• Interactive: The hunt for al Qaeda
• Audio slide show: Bin Laden's audio message, 2/03
• Special report: Terror on tape
• Special report: War against terror

WASHINGTON (CNN) -- Two dozen men living in the United States, who are believed to have trained in al Qaeda camps in Afghanistan, have been under surveillance by the FBI for months, government officials told CNN.

The men allegedly have talked about suicide bombings, the sources tell CNN. They are in New York, New Jersey and some cities in the western United States, the sources said.

Sources also tell CNN that militant Muslims are under surveillance in as many as 30 U.S. cities and that 20 to 40 are believed to have "strong" al Qaeda ties.

CNN has previously reported that between 600-1,000 people who have possible ties to terrorism, or who could be terrorist sympathizers, are under surveillance by the FBI, and several mosques in the country are also under surveillance.

Sources have also told CNN counterterrorism officials are concerned about possible suicide bombings occurring within the United States.

"FBI investigations have revealed Islamic militants in the United States, and we strongly suspect that several hundred of these extremists are linked to al Qaeda," FBI Director Robert Mueller testified Tuesday before the Senate Intelligence Committee.

"Their support structure, however, is sufficiently well developed that one or more groups could be mobilized by al Qaeda to carry out operations in the United States homeland," he said. (Transcript)

Just a week ago, U.S. officials raised the color-coded terrorist threat level to orange (high) from yellow (elevated), saying intelligence reports of planned attacks are "the most specific we have seen" and are consistent with previous al Qaeda plots.

"This is not idle chatter on the part of the terrorists," CIA Director George Tenet also testified Tuesday, adding the number of messages being sent to and by terrorists is the highest since the September 11, 2001 attacks.

Tenet also said the chatter "points to plots that could include the use of a radiological dispersion device as well as poisons and chemicals," he said. (Transcript)

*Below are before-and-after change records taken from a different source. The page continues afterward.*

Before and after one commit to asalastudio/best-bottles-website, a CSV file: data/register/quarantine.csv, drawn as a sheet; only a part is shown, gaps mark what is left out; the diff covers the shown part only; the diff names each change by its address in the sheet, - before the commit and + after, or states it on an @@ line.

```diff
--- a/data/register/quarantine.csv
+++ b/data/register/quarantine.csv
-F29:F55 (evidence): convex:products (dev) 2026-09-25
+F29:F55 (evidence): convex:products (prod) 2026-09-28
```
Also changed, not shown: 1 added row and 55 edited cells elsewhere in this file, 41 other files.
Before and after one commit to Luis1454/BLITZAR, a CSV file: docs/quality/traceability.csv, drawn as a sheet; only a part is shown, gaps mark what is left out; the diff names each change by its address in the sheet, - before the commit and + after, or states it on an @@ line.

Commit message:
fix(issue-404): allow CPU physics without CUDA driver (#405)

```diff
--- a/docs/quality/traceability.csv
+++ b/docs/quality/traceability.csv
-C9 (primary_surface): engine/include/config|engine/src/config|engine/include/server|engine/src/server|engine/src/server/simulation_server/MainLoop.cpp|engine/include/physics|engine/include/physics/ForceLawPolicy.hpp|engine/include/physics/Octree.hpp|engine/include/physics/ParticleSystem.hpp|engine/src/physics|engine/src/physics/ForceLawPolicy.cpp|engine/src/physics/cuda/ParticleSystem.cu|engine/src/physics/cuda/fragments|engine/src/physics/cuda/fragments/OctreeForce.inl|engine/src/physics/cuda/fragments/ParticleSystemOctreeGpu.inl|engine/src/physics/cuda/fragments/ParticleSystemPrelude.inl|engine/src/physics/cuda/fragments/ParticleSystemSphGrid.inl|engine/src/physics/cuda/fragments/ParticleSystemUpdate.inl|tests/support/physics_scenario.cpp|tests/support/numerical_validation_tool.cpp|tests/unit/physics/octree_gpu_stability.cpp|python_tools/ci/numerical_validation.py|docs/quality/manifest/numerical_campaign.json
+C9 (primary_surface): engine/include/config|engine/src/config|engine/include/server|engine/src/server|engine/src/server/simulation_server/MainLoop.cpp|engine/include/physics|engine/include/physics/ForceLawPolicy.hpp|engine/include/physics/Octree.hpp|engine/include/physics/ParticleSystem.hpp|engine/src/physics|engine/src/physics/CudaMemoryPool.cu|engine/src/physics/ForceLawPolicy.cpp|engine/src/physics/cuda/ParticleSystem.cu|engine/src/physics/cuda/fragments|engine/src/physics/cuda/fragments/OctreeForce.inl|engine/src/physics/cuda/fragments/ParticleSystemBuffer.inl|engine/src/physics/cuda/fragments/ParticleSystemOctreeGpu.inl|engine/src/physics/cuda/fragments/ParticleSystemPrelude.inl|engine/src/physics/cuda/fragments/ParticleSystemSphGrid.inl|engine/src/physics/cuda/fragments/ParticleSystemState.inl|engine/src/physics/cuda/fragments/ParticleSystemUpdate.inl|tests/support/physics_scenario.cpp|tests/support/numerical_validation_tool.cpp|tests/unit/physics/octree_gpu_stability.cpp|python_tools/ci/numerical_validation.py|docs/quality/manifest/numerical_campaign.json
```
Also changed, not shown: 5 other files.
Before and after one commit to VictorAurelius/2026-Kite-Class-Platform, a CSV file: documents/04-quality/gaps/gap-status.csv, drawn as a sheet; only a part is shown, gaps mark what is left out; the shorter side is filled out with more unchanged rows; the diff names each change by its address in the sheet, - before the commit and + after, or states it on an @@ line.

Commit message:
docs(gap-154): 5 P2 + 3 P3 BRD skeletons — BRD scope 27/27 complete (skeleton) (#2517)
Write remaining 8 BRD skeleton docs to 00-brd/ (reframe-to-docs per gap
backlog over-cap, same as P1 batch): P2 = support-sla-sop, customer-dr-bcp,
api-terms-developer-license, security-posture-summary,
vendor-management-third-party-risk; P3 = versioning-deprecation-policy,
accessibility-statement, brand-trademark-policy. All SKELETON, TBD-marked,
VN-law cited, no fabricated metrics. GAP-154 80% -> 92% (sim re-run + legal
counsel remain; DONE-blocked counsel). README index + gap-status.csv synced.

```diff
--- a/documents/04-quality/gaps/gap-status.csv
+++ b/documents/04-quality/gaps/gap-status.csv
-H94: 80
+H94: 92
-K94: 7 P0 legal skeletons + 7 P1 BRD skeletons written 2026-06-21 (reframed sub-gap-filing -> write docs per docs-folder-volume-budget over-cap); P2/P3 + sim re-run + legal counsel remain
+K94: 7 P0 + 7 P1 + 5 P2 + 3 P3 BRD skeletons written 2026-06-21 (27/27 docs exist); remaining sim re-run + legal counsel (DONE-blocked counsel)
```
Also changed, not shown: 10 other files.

Earlier this week, an audiotape of a man purported to be al Qaeda leader Osama bin Laden issued a call to arms to Muslims, telling them to fight against any U.S.-led invasion of Iraq. The speaker also told followers to carry out terror attacks.

"We also encourage the suicide attacks against the enemy. Just look at what happened to the U.S. and Israel," the alleged voice of bin Laden said. (Full story)

Last month, one of six upstate New York men accused of forming an al Qaeda cell inside the United States revealed details about a bin Laden speech seeking suicide attackers in the United States.

Faysal Galab, 26, is one of six men of Yemeni heritage accused of attending an al Qaeda training camp inside Afghanistan in summer 2001, just months before the September 11 terrorist attacks.

Galab pleaded guilty in U.S. District Court for the Western District of New York, according to prosecutors. Court papers show that he said bin Laden asked "whether anyone in America is willing to die for the cause."

In his plea, Galab admitted attending the al Farooq camp near Kandahar, Afghanistan and being trained to fire a Kalashnikov rifle and to make explosives.

All of the defendants, who lived in Lackawanna, New York, near Buffalo, were indicted in October on charges of providing material support to a foreign terrorist organization.

Galab pleaded guilty to a lesser charge of contributing "funds, goods and services to and for the benefit of Osama bin Laden and al Qaeda" in violation of the International Emergency Economic Powers Act. In a 1998 executive order, former President Clinton added bin Laden and al Qaeda to the list of "specially designated terrorists" and prohibited transactions with them.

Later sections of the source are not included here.